The expected answer is all of the entries, written out exactly.

Data to process:
- - - - -
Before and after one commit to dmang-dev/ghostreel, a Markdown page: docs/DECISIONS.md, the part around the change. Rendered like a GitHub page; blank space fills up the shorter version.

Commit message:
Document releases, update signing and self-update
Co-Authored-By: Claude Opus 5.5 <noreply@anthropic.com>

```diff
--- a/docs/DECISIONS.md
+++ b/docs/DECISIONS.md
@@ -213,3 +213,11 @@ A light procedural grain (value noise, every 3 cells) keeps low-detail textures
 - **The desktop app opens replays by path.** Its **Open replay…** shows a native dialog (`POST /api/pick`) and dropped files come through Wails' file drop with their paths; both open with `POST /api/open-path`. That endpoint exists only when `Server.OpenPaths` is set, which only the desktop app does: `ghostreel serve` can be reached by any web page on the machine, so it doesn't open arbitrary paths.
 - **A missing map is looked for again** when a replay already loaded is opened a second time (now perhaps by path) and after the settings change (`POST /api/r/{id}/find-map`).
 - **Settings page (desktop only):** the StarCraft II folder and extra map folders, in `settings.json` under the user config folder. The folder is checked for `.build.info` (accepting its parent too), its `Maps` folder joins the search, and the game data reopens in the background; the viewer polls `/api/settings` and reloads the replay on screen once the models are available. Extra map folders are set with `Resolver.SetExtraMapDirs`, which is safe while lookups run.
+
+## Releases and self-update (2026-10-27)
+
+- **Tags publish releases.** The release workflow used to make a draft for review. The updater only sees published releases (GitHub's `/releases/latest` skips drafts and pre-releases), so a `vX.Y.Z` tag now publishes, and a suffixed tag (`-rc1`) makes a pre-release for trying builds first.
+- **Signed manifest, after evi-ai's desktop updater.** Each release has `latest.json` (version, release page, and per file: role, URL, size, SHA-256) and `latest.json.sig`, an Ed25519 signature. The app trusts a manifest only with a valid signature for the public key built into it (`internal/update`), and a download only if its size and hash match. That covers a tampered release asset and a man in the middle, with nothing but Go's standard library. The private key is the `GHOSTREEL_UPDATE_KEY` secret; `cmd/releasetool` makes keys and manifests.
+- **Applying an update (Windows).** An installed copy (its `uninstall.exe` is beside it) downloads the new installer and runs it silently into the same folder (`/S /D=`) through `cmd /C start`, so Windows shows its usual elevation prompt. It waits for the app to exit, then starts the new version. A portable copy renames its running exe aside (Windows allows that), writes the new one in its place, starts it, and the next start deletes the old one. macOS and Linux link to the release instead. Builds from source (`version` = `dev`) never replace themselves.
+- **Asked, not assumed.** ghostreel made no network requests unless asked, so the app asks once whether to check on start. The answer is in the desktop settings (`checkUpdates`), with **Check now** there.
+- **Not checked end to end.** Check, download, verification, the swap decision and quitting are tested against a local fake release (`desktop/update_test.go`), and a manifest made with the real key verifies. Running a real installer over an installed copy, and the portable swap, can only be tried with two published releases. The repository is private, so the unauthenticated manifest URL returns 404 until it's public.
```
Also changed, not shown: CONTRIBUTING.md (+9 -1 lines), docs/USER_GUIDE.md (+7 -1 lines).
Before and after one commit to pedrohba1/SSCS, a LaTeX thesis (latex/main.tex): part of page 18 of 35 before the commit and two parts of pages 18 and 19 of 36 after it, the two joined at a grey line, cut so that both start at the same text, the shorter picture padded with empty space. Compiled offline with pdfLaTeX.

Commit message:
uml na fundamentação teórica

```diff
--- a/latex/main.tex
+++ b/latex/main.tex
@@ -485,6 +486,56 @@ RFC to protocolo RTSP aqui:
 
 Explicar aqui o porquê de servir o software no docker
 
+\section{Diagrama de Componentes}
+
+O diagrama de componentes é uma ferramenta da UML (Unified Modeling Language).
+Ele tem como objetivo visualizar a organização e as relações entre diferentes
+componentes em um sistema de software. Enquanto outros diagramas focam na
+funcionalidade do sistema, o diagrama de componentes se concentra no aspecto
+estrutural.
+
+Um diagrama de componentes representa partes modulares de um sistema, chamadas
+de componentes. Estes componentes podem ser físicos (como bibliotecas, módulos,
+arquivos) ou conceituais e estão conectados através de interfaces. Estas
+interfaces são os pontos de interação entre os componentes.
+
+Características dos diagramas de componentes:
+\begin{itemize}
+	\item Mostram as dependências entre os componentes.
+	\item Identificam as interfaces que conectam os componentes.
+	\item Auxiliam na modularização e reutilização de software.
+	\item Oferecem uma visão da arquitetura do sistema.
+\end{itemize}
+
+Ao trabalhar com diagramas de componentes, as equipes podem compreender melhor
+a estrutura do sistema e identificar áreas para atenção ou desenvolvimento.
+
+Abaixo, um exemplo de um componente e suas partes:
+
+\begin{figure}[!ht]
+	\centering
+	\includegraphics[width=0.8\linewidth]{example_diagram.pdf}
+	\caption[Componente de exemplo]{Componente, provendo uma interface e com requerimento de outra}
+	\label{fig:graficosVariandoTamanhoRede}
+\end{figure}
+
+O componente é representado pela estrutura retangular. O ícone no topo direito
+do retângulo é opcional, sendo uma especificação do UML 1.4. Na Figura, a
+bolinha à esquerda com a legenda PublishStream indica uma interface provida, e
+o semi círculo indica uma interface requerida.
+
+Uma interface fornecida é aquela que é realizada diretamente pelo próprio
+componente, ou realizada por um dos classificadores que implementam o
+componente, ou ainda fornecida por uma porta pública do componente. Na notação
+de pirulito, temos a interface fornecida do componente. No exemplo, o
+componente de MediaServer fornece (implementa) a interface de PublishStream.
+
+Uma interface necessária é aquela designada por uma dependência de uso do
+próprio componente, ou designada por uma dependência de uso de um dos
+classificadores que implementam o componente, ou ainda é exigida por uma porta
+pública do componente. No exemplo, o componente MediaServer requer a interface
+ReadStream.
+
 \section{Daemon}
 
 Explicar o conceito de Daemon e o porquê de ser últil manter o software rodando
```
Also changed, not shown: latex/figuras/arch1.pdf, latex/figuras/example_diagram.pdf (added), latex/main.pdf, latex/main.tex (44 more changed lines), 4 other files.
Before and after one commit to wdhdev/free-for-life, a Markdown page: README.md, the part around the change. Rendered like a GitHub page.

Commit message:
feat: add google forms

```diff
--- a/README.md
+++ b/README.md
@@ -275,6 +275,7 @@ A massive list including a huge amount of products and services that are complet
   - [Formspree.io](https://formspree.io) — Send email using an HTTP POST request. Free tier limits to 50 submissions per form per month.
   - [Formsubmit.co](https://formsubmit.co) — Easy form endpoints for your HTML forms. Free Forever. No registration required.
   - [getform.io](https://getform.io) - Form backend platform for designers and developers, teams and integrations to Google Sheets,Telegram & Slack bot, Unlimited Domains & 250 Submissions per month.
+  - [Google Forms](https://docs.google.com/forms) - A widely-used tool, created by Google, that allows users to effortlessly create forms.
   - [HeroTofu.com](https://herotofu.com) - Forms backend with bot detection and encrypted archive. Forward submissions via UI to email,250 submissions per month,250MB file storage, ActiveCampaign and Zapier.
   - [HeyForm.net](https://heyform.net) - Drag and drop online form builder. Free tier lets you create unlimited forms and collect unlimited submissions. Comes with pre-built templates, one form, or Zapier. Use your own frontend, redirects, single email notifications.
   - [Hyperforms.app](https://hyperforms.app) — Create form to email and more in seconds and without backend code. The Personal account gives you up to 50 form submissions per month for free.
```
- - - - -
Output of the task:
Before and after one commit to dmang-dev/ghostreel, a Markdown page: docs/DECISIONS.md, the part around the change. Rendered like a GitHub page; blank space fills up the shorter version.

Commit message:
Document releases, update signing and self-update
Co-Authored-By: Claude Opus 5.5 <noreply@anthropic.com>

```diff
--- a/docs/DECISIONS.md
+++ b/docs/DECISIONS.md
@@ -213,3 +213,11 @@ A light procedural grain (value noise, every 3 cells) keeps low-detail textures
 - **The desktop app opens replays by path.** Its **Open replay…** shows a native dialog (`POST /api/pick`) and dropped files come through Wails' file drop with their paths; both open with `POST /api/open-path`. That endpoint exists only when `Server.OpenPaths` is set, which only the desktop app does: `ghostreel serve` can be reached by any web page on the machine, so it doesn't open arbitrary paths.
 - **A missing map is looked for again** when a replay already loaded is opened a second time (now perhaps by path) and after the settings change (`POST /api/r/{id}/find-map`).
 - **Settings page (desktop only):** the StarCraft II folder and extra map folders, in `settings.json` under the user config folder. The folder is checked for `.build.info` (accepting its parent too), its `Maps` folder joins the search, and the game data reopens in the background; the viewer polls `/api/settings` and reloads the replay on screen once the models are available. Extra map folders are set with `Resolver.SetExtraMapDirs`, which is safe while lookups run.
+
+## Releases and self-update (2026-10-27)
+
+- **Tags publish releases.** The release workflow used to make a draft for review. The updater only sees published releases (GitHub's `/releases/latest` skips drafts and pre-releases), so a `vX.Y.Z` tag now publishes, and a suffixed tag (`-rc1`) makes a pre-release for trying builds first.
+- **Signed manifest, after evi-ai's desktop updater.** Each release has `latest.json` (version, release page, and per file: role, URL, size, SHA-256) and `latest.json.sig`, an Ed25519 signature. The app trusts a manifest only with a valid signature for the public key built into it (`internal/update`), and a download only if its size and hash match. That covers a tampered release asset and a man in the middle, with nothing but Go's standard library. The private key is the `GHOSTREEL_UPDATE_KEY` secret; `cmd/releasetool` makes keys and manifests.
+- **Applying an update (Windows).** An installed copy (its `uninstall.exe` is beside it) downloads the new installer and runs it silently into the same folder (`/S /D=`) through `cmd /C start`, so Windows shows its usual elevation prompt. It waits for the app to exit, then starts the new version. A portable copy renames its running exe aside (Windows allows that), writes the new one in its place, starts it, and the next start deletes the old one. macOS and Linux link to the release instead. Builds from source (`version` = `dev`) never replace themselves.
+- **Asked, not assumed.** ghostreel made no network requests unless asked, so the app asks once whether to check on start. The answer is in the desktop settings (`checkUpdates`), with **Check now** there.
+- **Not checked end to end.** Check, download, verification, the swap decision and quitting are tested against a local fake release (`desktop/update_test.go`), and a manifest made with the real key verifies. Running a real installer over an installed copy, and the portable swap, can only be tried with two published releases. The repository is private, so the unauthenticated manifest URL returns 404 until it's public.
```
Also changed, not shown: CONTRIBUTING.md (+9 -1 lines), docs/USER_GUIDE.md (+7 -1 lines).
Before and after one commit to pedrohba1/SSCS, a LaTeX thesis (latex/main.tex): part of page 18 of 35 before the commit and two parts of pages 18 and 19 of 36 after it, the two joined at a grey line, cut so that both start at the same text, the shorter picture padded with empty space. Compiled offline with pdfLaTeX.

Commit message:
uml na fundamentação teórica

```diff
--- a/latex/main.tex
+++ b/latex/main.tex
@@ -485,6 +486,56 @@ RFC to protocolo RTSP aqui:
 
 Explicar aqui o porquê de servir o software no docker
 
+\section{Diagrama de Componentes}
+
+O diagrama de componentes é uma ferramenta da UML (Unified Modeling Language).
+Ele tem como objetivo visualizar a organização e as relações entre diferentes
+componentes em um sistema de software. Enquanto outros diagramas focam na
+funcionalidade do sistema, o diagrama de componentes se concentra no aspecto
+estrutural.
+
+Um diagrama de componentes representa partes modulares de um sistema, chamadas
+de componentes. Estes componentes podem ser físicos (como bibliotecas, módulos,
+arquivos) ou conceituais e estão conectados através de interfaces. Estas
+interfaces são os pontos de interação entre os componentes.
+
+Características dos diagramas de componentes:
+\begin{itemize}
+	\item Mostram as dependências entre os componentes.
+	\item Identificam as interfaces que conectam os componentes.
+	\item Auxiliam na modularização e reutilização de software.
+	\item Oferecem uma visão da arquitetura do sistema.
+\end{itemize}
+
+Ao trabalhar com diagramas de componentes, as equipes podem compreender melhor
+a estrutura do sistema e identificar áreas para atenção ou desenvolvimento.
+
+Abaixo, um exemplo de um componente e suas partes:
+
+\begin{figure}[!ht]
+	\centering
+	\includegraphics[width=0.8\linewidth]{example_diagram.pdf}
+	\caption[Componente de exemplo]{Componente, provendo uma interface e com requerimento de outra}
+	\label{fig:graficosVariandoTamanhoRede}
+\end{figure}
+
+O componente é representado pela estrutura retangular. O ícone no topo direito
+do retângulo é opcional, sendo uma especificação do UML 1.4. Na Figura, a
+bolinha à esquerda com a legenda PublishStream indica uma interface provida, e
+o semi círculo indica uma interface requerida.
+
+Uma interface fornecida é aquela que é realizada diretamente pelo próprio
+componente, ou realizada por um dos classificadores que implementam o
+componente, ou ainda fornecida por uma porta pública do componente. Na notação
+de pirulito, temos a interface fornecida do componente. No exemplo, o
+componente de MediaServer fornece (implementa) a interface de PublishStream.
+
+Uma interface necessária é aquela designada por uma dependência de uso do
+próprio componente, ou designada por uma dependência de uso de um dos
+classificadores que implementam o componente, ou ainda é exigida por uma porta
+pública do componente. No exemplo, o componente MediaServer requer a interface
+ReadStream.
+
 \section{Daemon}
 
 Explicar o conceito de Daemon e o porquê de ser últil manter o software rodando
```
Also changed, not shown: latex/figuras/arch1.pdf, latex/figuras/example_diagram.pdf (added), latex/main.pdf, latex/main.tex (44 more changed lines), 4 other files.
Before and after one commit to wdhdev/free-for-life, a Markdown page: README.md, the part around the change. Rendered like a GitHub page.

Commit message:
feat: add google forms

```diff
--- a/README.md
+++ b/README.md
@@ -275,6 +275,7 @@ A massive list including a huge amount of products and services that are complet
   - [Formspree.io](https://formspree.io) — Send email using an HTTP POST request. Free tier limits to 50 submissions per form per month.
   - [Formsubmit.co](https://formsubmit.co) — Easy form endpoints for your HTML forms. Free Forever. No registration required.
   - [getform.io](https://getform.io) - Form backend platform for designers and developers, teams and integrations to Google Sheets,Telegram & Slack bot, Unlimited Domains & 250 Submissions per month.
+  - [Google Forms](https://docs.google.com/forms) - A widely-used tool, created by Google, that allows users to effortlessly create forms.
   - [HeroTofu.com](https://herotofu.com) - Forms backend with bot detection and encrypted archive. Forward submissions via UI to email,250 submissions per month,250MB file storage, ActiveCampaign and Zapier.
   - [HeyForm.net](https://heyform.net) - Drag and drop online form builder. Free tier lets you create unlimited forms and collect unlimited submissions. Comes with pre-built templates, one form, or Zapier. Use your own frontend, redirects, single email notifications.
   - [Hyperforms.app](https://hyperforms.app) — Create form to email and more in seconds and without backend code. The Personal account gives you up to 50 form submissions per month for free.
```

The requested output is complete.